### Raw data
-- -- --

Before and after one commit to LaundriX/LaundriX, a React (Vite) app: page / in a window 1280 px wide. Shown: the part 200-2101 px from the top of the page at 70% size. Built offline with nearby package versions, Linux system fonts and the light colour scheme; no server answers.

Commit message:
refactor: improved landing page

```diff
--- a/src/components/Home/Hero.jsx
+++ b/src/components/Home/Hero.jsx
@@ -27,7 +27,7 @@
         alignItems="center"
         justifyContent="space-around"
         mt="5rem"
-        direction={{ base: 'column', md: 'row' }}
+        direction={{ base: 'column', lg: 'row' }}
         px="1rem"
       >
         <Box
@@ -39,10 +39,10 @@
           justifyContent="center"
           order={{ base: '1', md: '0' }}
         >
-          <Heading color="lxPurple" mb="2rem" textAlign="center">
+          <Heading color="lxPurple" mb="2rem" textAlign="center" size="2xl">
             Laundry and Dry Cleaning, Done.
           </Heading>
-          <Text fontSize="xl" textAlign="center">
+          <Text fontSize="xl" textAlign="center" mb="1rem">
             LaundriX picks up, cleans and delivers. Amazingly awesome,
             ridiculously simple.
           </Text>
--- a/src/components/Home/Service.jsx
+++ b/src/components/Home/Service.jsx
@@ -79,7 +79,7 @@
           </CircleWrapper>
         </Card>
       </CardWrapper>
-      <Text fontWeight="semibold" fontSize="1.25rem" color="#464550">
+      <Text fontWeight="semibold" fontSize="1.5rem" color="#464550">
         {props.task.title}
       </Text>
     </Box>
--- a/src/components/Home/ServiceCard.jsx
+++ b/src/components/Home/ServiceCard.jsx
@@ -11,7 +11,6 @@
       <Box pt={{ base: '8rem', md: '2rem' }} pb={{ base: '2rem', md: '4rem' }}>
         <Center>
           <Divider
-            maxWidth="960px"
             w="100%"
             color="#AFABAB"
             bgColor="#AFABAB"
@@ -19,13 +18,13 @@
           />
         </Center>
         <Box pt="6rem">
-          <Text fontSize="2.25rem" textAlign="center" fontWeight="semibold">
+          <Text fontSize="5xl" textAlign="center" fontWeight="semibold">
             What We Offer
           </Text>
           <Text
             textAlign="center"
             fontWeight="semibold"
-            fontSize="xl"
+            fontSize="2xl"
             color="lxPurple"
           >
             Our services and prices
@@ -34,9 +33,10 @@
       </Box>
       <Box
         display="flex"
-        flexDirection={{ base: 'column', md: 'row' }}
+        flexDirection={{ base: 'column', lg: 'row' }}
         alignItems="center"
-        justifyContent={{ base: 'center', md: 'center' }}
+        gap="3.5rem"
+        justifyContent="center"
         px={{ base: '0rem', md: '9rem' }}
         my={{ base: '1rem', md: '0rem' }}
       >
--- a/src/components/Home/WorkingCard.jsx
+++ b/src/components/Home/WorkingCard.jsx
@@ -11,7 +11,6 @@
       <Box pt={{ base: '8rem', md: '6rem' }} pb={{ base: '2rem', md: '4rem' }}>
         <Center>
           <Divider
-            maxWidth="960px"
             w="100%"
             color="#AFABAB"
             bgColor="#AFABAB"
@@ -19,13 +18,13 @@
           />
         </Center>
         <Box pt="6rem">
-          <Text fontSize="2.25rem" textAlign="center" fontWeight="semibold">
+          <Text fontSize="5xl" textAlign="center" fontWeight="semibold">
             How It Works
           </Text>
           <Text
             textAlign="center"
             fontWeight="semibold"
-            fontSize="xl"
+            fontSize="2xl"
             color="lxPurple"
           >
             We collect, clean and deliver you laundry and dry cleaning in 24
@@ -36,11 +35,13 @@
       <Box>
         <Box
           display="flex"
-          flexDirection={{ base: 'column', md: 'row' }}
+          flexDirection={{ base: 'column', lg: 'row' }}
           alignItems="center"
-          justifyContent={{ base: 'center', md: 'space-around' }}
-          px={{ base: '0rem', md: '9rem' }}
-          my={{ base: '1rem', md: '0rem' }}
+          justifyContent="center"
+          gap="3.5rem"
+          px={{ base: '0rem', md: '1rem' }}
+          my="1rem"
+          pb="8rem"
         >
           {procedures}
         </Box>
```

-- -- --

### Exercise aim
Every entry above needs to be duplicated exactly.

### Exercise solution
Before and after one commit to LaundriX/LaundriX, a React (Vite) app: page / in a window 1280 px wide. Shown: the part 200-2101 px from the top of the page at 70% size. Built offline with nearby package versions, Linux system fonts and the light colour scheme; no server answers.

Commit message:
refactor: improved landing page

```diff
--- a/src/components/Home/Hero.jsx
+++ b/src/components/Home/Hero.jsx
@@ -27,7 +27,7 @@
         alignItems="center"
         justifyContent="space-around"
         mt="5rem"
-        direction={{ base: 'column', md: 'row' }}
+        direction={{ base: 'column', lg: 'row' }}
         px="1rem"
       >
         <Box
@@ -39,10 +39,10 @@
           justifyContent="center"
           order={{ base: '1', md: '0' }}
         >
-          <Heading color="lxPurple" mb="2rem" textAlign="center">
+          <Heading color="lxPurple" mb="2rem" textAlign="center" size="2xl">
             Laundry and Dry Cleaning, Done.
           </Heading>
-          <Text fontSize="xl" textAlign="center">
+          <Text fontSize="xl" textAlign="center" mb="1rem">
             LaundriX picks up, cleans and delivers. Amazingly awesome,
             ridiculously simple.
           </Text>
--- a/src/components/Home/Service.jsx
+++ b/src/components/Home/Service.jsx
@@ -79,7 +79,7 @@
           </CircleWrapper>
         </Card>
       </CardWrapper>
-      <Text fontWeight="semibold" fontSize="1.25rem" color="#464550">
+      <Text fontWeight="semibold" fontSize="1.5rem" color="#464550">
         {props.task.title}
       </Text>
     </Box>
--- a/src/components/Home/ServiceCard.jsx
+++ b/src/components/Home/ServiceCard.jsx
@@ -11,7 +11,6 @@
       <Box pt={{ base: '8rem', md: '2rem' }} pb={{ base: '2rem', md: '4rem' }}>
         <Center>
           <Divider
-            maxWidth="960px"
             w="100%"
             color="#AFABAB"
             bgColor="#AFABAB"
@@ -19,13 +18,13 @@
           />
         </Center>
         <Box pt="6rem">
-          <Text fontSize="2.25rem" textAlign="center" fontWeight="semibold">
+          <Text fontSize="5xl" textAlign="center" fontWeight="semibold">
             What We Offer
           </Text>
           <Text
             textAlign="center"
             fontWeight="semibold"
-            fontSize="xl"
+            fontSize="2xl"
             color="lxPurple"
           >
             Our services and prices
@@ -34,9 +33,10 @@
       </Box>
       <Box
         display="flex"
-        flexDirection={{ base: 'column', md: 'row' }}
+        flexDirection={{ base: 'column', lg: 'row' }}
         alignItems="center"
-        justifyContent={{ base: 'center', md: 'center' }}
+        gap="3.5rem"
+        justifyContent="center"
         px={{ base: '0rem', md: '9rem' }}
         my={{ base: '1rem', md: '0rem' }}
       >
--- a/src/components/Home/WorkingCard.jsx
+++ b/src/components/Home/WorkingCard.jsx
@@ -11,7 +11,6 @@
       <Box pt={{ base: '8rem', md: '6rem' }} pb={{ base: '2rem', md: '4rem' }}>
         <Center>
           <Divider
-            maxWidth="960px"
             w="100%"
             color="#AFABAB"
             bgColor="#AFABAB"
@@ -19,13 +18,13 @@
           />
         </Center>
         <Box pt="6rem">
-          <Text fontSize="2.25rem" textAlign="center" fontWeight="semibold">
+          <Text fontSize="5xl" textAlign="center" fontWeight="semibold">
             How It Works
           </Text>
           <Text
             textAlign="center"
             fontWeight="semibold"
-            fontSize="xl"
+            fontSize="2xl"
             color="lxPurple"
           >
             We collect, clean and deliver you laundry and dry cleaning in 24
@@ -36,11 +35,13 @@
       <Box>
         <Box
           display="flex"
-          flexDirection={{ base: 'column', md: 'row' }}
+          flexDirection={{ base: 'column', lg: 'row' }}
           alignItems="center"
-          justifyContent={{ base: 'center', md: 'space-around' }}
-          px={{ base: '0rem', md: '9rem' }}
-          my={{ base: '1rem', md: '0rem' }}
+          justifyContent="center"
+          gap="3.5rem"
+          px={{ base: '0rem', md: '1rem' }}
+          my="1rem"
+          pb="8rem"
         >
           {procedures}
         </Box>
```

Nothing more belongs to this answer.